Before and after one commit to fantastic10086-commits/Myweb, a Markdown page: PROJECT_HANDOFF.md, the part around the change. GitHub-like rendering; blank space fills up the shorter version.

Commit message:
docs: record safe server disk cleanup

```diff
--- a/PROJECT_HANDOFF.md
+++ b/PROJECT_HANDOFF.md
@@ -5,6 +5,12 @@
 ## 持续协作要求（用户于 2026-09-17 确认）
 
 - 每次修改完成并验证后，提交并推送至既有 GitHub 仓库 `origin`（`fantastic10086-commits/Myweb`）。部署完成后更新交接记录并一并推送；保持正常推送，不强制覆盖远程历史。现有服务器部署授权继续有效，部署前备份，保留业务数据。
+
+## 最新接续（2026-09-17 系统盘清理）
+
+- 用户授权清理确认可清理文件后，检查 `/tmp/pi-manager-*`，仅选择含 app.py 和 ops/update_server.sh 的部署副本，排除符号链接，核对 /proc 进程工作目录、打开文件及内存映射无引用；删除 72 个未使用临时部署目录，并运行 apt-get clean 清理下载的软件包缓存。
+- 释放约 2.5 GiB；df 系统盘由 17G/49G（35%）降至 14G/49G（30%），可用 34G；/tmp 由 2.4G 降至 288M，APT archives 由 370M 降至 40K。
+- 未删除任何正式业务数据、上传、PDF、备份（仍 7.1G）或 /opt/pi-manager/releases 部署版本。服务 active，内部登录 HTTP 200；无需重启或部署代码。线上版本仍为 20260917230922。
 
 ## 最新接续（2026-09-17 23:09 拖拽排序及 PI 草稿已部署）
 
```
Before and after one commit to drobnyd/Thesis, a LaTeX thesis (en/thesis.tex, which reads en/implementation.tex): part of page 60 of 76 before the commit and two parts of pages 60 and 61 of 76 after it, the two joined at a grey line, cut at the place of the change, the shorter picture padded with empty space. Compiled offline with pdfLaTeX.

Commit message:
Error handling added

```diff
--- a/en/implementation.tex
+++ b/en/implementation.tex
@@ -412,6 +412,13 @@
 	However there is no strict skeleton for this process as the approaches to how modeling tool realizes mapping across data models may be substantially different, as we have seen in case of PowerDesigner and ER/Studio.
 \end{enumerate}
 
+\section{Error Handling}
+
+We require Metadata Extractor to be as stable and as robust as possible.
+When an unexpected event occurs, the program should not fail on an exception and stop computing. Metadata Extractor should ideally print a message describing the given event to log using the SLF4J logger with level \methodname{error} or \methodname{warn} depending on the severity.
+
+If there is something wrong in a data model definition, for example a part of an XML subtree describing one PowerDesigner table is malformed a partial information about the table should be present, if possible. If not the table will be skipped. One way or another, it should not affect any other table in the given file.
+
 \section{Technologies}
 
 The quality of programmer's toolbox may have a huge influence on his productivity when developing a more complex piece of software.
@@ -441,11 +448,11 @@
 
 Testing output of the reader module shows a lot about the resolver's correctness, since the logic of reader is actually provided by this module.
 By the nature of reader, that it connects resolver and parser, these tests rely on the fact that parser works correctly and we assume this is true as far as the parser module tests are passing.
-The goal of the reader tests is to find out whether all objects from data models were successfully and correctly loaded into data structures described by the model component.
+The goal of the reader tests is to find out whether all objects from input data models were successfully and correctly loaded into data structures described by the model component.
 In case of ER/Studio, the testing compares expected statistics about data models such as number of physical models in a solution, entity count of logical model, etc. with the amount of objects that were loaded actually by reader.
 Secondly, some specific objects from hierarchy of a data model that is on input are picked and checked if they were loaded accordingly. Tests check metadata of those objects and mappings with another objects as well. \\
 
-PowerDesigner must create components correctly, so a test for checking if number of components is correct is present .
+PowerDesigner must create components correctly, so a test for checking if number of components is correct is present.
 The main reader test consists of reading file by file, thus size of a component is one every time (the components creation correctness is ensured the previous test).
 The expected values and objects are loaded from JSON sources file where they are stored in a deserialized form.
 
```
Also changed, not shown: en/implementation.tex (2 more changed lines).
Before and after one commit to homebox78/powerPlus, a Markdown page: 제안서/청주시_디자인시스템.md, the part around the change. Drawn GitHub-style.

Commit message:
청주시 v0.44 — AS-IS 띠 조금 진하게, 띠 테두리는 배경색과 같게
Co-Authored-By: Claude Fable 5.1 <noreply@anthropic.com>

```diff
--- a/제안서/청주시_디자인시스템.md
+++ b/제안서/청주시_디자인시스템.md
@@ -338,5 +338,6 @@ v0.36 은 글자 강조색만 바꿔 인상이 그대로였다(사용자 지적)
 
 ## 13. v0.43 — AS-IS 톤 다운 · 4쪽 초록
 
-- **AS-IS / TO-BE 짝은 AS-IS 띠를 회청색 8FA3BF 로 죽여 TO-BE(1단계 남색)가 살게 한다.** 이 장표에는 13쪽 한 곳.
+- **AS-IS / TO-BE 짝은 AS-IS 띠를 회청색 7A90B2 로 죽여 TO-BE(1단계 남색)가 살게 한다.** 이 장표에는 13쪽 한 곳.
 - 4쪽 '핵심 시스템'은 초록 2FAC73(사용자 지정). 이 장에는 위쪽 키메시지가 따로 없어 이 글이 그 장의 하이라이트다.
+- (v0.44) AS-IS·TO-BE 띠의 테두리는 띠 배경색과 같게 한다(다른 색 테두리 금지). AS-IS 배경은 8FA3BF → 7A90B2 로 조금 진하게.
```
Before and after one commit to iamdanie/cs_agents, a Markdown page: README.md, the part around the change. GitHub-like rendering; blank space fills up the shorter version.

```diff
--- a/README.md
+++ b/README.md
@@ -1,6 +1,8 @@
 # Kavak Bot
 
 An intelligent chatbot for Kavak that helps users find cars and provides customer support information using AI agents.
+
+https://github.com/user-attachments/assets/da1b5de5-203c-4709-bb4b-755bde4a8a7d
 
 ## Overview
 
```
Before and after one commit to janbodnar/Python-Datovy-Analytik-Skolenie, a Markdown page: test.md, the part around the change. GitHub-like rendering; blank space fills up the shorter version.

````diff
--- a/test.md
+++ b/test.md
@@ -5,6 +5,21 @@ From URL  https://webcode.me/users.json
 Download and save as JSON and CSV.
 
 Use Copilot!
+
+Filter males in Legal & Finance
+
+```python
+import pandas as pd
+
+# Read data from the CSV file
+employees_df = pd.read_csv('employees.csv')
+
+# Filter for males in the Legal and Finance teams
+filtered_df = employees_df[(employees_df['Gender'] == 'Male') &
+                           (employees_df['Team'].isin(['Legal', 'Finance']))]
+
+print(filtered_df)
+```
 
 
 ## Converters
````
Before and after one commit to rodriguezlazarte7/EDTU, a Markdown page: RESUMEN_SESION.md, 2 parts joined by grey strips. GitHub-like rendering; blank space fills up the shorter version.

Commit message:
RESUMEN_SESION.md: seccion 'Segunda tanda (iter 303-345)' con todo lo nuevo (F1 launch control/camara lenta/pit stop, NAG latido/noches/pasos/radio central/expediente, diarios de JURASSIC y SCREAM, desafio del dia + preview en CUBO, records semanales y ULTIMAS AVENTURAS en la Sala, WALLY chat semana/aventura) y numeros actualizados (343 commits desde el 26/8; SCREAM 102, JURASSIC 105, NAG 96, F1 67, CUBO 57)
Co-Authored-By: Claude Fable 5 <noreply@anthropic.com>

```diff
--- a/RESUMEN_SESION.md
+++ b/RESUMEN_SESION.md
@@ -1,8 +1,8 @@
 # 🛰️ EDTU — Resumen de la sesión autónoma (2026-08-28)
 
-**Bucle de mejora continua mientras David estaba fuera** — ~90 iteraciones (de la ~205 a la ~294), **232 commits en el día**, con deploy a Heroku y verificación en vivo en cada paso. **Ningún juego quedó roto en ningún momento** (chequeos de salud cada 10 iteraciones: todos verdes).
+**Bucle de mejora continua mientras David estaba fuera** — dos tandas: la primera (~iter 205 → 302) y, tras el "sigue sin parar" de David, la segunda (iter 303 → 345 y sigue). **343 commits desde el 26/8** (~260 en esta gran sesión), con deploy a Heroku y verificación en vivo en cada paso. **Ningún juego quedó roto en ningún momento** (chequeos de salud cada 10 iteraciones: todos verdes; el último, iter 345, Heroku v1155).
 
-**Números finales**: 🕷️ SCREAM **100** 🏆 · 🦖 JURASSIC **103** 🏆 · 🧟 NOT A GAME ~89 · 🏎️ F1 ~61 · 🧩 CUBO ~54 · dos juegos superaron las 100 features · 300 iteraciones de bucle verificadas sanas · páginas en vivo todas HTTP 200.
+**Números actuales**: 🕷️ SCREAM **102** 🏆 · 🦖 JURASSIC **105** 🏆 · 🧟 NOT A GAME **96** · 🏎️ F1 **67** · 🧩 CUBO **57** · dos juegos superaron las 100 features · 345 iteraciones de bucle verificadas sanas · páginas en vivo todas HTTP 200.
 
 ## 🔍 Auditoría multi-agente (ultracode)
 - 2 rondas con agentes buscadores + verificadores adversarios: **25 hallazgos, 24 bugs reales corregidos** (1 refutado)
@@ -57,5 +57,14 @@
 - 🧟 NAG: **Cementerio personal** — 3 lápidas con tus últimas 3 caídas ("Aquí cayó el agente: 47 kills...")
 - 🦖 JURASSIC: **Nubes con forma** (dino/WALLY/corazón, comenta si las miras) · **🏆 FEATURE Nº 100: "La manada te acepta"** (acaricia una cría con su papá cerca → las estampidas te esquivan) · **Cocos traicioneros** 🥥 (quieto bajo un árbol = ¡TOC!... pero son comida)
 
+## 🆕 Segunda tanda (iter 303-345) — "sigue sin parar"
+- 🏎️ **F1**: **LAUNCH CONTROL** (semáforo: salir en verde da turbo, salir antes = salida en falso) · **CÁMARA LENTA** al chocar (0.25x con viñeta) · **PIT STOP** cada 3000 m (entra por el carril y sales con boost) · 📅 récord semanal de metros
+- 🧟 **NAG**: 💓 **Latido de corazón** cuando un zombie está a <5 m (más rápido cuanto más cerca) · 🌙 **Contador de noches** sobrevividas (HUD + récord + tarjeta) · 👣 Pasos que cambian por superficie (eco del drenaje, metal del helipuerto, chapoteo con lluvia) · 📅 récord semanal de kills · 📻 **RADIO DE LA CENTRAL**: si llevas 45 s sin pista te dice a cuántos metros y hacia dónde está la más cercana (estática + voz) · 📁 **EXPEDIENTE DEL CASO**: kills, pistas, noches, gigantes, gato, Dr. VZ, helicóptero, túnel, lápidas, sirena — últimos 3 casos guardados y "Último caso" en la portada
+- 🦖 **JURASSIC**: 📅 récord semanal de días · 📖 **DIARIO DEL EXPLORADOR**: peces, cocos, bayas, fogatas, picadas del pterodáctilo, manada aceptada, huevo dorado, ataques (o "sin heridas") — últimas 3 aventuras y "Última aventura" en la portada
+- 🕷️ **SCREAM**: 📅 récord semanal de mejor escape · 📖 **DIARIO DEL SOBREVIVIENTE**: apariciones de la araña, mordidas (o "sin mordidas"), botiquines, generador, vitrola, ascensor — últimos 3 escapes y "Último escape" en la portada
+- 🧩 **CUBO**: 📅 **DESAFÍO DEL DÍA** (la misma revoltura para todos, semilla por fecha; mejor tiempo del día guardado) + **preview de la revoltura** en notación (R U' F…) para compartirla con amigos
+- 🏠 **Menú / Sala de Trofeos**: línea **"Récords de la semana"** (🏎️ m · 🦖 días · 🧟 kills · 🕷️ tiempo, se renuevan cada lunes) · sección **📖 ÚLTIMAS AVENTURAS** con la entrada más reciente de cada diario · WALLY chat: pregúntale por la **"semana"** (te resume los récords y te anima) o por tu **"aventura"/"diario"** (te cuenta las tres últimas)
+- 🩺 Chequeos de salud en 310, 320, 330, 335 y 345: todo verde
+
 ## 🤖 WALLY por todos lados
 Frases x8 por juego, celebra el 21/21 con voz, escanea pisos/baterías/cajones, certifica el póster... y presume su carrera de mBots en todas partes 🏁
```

= = = =

» How to complete this task
Wherever the string "fills" appears in a line above, copy that line.

» Solution to the exercise
Before and after one commit to fantastic10086-commits/Myweb, a Markdown page: PROJECT_HANDOFF.md, the part around the change. GitHub-like rendering; blank space fills up the shorter version.
Before and after one commit to iamdanie/cs_agents, a Markdown page: README.md, the part around the change. GitHub-like rendering; blank space fills up the shorter version.
Before and after one commit to janbodnar/Python-Datovy-Analytik-Skolenie, a Markdown page: test.md, the part around the change. GitHub-like rendering; blank space fills up the shorter version.
Before and after one commit to rodriguezlazarte7/EDTU, a Markdown page: RESUMEN_SESION.md, 2 parts joined by grey strips. GitHub-like rendering; blank space fills up the shorter version.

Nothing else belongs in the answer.